Personal cancer story
Annette was diagnosed with a rare and aggressive ampullary cancer in her bile duct in July 2019, at the age of 58.
Less than a month later, she underwent an intensive 11-hour Whipple surgery, where parts of her stomach and pancreas were removed. Six to eight weeks later, she was onto her first round of chemotherapy, and was over halfway through her treatment when the COVID-19 pandemic hit Australia. She still had another four courses of treatment remaining.
“I remember my oncologist sitting me down, it was unprecedented circumstances, and there were risks to both continuing and not continuing treatment”.
“But if the cancer came back, there would always be that question of, ‘what if?’
“I had a week to consider whether I wanted to continue treatment, and in the end, I decided that if I’d come that far then I would go through with the remaining four treatments”.

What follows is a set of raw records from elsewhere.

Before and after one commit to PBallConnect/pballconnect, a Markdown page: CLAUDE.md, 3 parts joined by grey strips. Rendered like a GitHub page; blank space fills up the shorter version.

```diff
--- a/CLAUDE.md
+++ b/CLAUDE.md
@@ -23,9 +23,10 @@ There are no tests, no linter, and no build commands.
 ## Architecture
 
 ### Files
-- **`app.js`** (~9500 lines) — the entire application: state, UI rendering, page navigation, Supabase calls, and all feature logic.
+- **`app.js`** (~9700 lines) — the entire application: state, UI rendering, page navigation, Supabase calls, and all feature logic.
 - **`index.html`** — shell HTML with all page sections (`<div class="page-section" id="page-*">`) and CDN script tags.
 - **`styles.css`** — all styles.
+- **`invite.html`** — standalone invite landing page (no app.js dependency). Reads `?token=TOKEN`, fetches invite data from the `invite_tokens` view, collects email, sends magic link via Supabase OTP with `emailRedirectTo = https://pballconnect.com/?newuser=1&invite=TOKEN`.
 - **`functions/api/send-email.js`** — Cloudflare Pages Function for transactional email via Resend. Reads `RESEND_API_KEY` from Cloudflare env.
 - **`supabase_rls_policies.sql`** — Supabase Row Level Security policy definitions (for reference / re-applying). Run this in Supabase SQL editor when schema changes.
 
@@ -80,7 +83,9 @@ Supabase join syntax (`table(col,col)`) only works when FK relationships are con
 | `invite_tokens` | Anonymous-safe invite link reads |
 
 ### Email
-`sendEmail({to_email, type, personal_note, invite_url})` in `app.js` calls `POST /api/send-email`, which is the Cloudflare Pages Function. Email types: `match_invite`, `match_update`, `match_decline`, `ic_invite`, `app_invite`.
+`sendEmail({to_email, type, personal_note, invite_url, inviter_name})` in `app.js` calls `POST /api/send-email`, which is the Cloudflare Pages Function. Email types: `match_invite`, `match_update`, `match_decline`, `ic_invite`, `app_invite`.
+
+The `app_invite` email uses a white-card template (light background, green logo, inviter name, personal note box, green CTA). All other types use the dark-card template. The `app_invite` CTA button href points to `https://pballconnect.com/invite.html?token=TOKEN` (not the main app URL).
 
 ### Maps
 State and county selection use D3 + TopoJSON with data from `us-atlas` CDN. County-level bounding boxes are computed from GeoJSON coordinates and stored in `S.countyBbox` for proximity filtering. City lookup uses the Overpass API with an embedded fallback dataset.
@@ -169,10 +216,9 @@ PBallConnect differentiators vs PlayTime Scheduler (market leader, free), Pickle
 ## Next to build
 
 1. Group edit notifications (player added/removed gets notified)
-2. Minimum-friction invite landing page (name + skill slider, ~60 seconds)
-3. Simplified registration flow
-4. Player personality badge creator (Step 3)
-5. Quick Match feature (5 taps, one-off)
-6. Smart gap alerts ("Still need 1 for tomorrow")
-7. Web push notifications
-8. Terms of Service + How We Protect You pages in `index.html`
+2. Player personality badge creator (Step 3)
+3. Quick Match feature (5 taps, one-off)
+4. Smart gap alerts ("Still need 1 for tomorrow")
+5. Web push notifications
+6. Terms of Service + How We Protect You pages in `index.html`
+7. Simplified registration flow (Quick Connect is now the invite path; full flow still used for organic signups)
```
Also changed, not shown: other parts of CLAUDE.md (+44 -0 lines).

With Annette’s family being located interstate, and the indefinite period of lockdown, isolation proved to be challenging.

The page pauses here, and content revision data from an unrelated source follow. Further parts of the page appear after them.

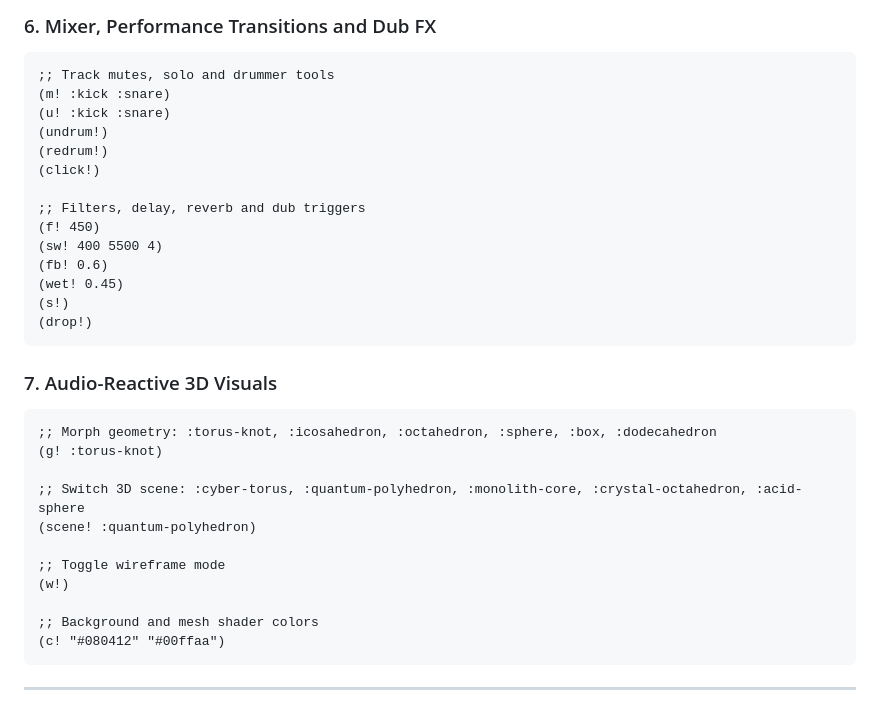
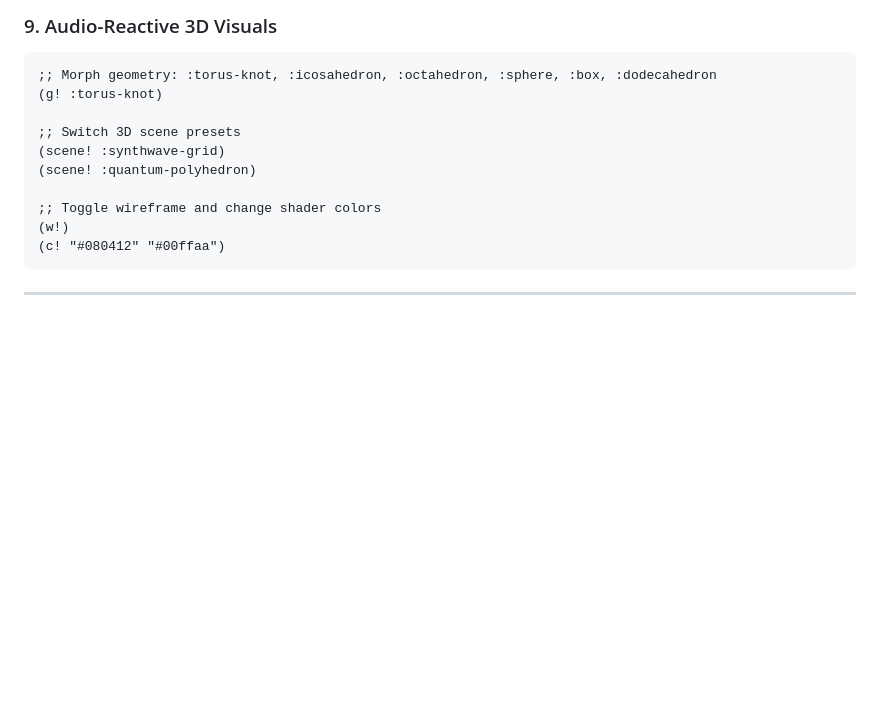
Before and after one commit to tmythicator/tritoncha, a Markdown page: README.md, the part around one of its changes. Rendered like a GitHub page; blank space fills up the shorter version.

````diff
--- a/README.md
+++ b/README.md
@@ -177,35 +256,15 @@ Tritoncha is built for an interactive Emacs live-coding workflow:
-### 6. Mixer, Performance Transitions and Dub FX
-
-```clojure
-;; Track mutes, solo and drummer tools
-(m! :kick :snare)
-(u! :kick :snare)
-(undrum!)
-(redrum!)
-(click!)
-
-;; Filters, delay, reverb and dub triggers
-(f! 450)
-(sw! 400 5500 4)
-(fb! 0.6)
-(wet! 0.45)
-(s!)
-(drop!)
-```
-
-### 7. Audio-Reactive 3D Visuals
+### 9. Audio-Reactive 3D Visuals
 
 ```clojure
 ;; Morph geometry: :torus-knot, :icosahedron, :octahedron, :sphere, :box, :dodecahedron
 (g! :torus-knot)
 
-;; Switch 3D scene: :cyber-torus, :quantum-polyhedron, :monolith-core, :crystal-octahedron, :acid-sphere
+;; Switch 3D scene presets
+(scene! :synthwave-grid)
 (scene! :quantum-polyhedron)
 
-;; Toggle wireframe mode
+;; Toggle wireframe and change shader colors
 (w!)
-
-;; Background and mesh shader colors
 (c! "#080412" "#00ffaa")
 ```
 
````
Also changed, not shown: other parts of README.md (+140 -61 lines).
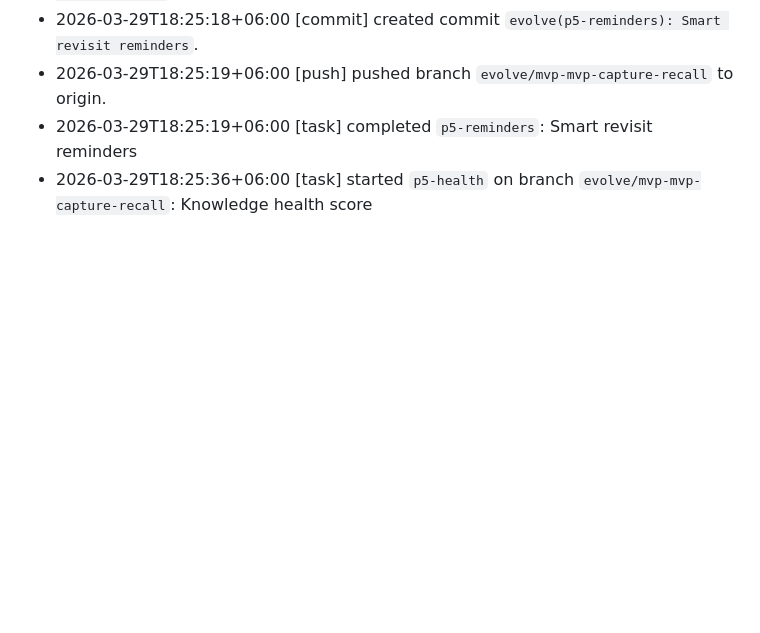
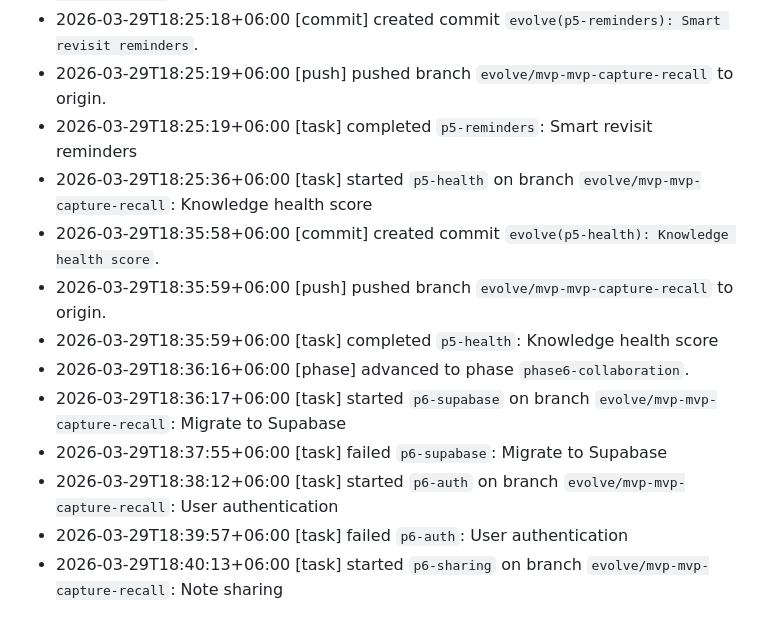
Before and after one commit to DhrubaDC1/knowledge-hub-evolve, a Markdown page: JOURNAL.md, the part around the change. Rendered like a GitHub page; blank space fills up the shorter version.

```diff
--- a/JOURNAL.md
+++ b/JOURNAL.md
@@ -134,3 +134,12 @@ _Bootstrapped from existing automation logs on 2026-03-29T14:07:56+06:00._
 - 2026-03-29T18:25:19+06:00 [push] pushed branch `evolve/mvp-mvp-capture-recall` to origin.
 - 2026-03-29T18:25:19+06:00 [task] completed `p5-reminders`: Smart revisit reminders
 - 2026-03-29T18:25:36+06:00 [task] started `p5-health` on branch `evolve/mvp-mvp-capture-recall`: Knowledge health score
+- 2026-03-29T18:35:58+06:00 [commit] created commit `evolve(p5-health): Knowledge health score`.
+- 2026-03-29T18:35:59+06:00 [push] pushed branch `evolve/mvp-mvp-capture-recall` to origin.
+- 2026-03-29T18:35:59+06:00 [task] completed `p5-health`: Knowledge health score
+- 2026-03-29T18:36:16+06:00 [phase] advanced to phase `phase6-collaboration`.
+- 2026-03-29T18:36:17+06:00 [task] started `p6-supabase` on branch `evolve/mvp-mvp-capture-recall`: Migrate to Supabase
+- 2026-03-29T18:37:55+06:00 [task] failed `p6-supabase`: Migrate to Supabase
+- 2026-03-29T18:38:12+06:00 [task] started `p6-auth` on branch `evolve/mvp-mvp-capture-recall`: User authentication
+- 2026-03-29T18:39:57+06:00 [task] failed `p6-auth`: User authentication
+- 2026-03-29T18:40:13+06:00 [task] started `p6-sharing` on branch `evolve/mvp-mvp-capture-recall`: Note sharing
```
Also changed, not shown: README.md (+4 -3 lines).
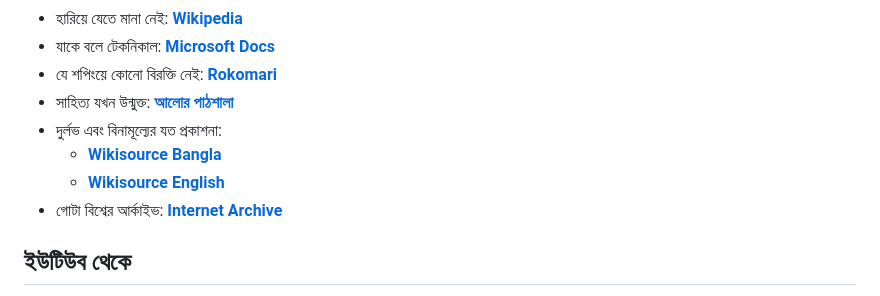
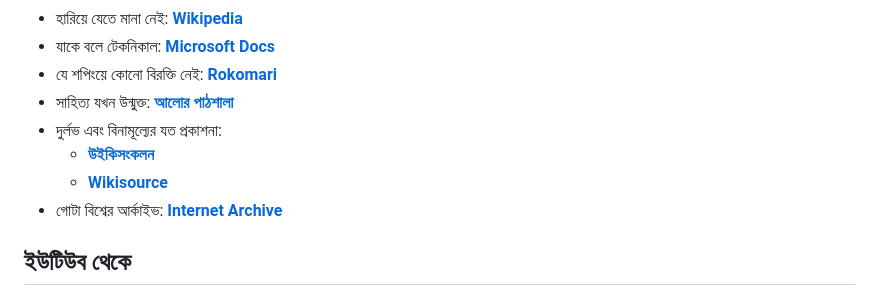
Before and after one commit to x77f/home, a Markdown page: posts/README.md, the part around the change. Drawn GitHub-style.

```diff
--- a/posts/README.md
+++ b/posts/README.md
@@ -20,8 +20,8 @@
 - যে শপিংয়ে কোনো বিরক্তি নেই: **[Rokomari](https://rokomari.com)**
 - সাহিত্য যখন উন্মুক্ত: **[আলোর পাঠশালা](https://alorpathshala.org/)**
 - দুর্লভ এবং বিনামূল্যের যত প্রকাশনা:
-  - **[Wikisource Bangla]([https://bn.wikisource.org)**
-  - **[Wikisource English](https://en.wikisource.org)**
+  - **[উইকিসংকলন](https://bn.wikisource.org)**
+  - **[Wikisource](https://en.wikisource.org)**
 - গোটা বিশ্বের আর্কাইভ: **[Internet Archive](https://archive.org)**
 
 ## ইউটিউব থেকে
```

“I live with my partner Eddie, and his two teenage children 3-4 nights a week. We had only moved in together about eight months prior to my diagnosis, and it has been a lot of pressure on the family and our relationship”.
Annette experienced random acts of kindness during the COVID-19 pandemic, which although small, made a big difference.
“It’s those little things, the everyday tasks. As a cancer patient, everybody’s journey is different and in so much of your life, you lose control because it often just becomes about how you feel on any given day”.
“I had people insist that I take their place in the queue, help me to get items down from the shelves and help me to pack my bags so it wasn’t too heavy”.
Being appreciative of the support received, Annette would also love to see it extended to carers.
“People always consider the cancer patient, but often forget the carer. I feel if more people had made contact with Eddie to just check in and say, “Hey mate, do you want to catch up and go for a walk?” it would have helped to relieve some of that stress for him”.
With the COVID-19 situation stabilising in QLD, Annette is looking forward to seeing her family, but is concerned that people will start feeling complacent, and worries about the second wave.
“I think the COVID-19 experience has brought home to people the importance of helping others. I just hope people remember this as they resume their normal routines”.
Read more stories about people's personal experiences with cancer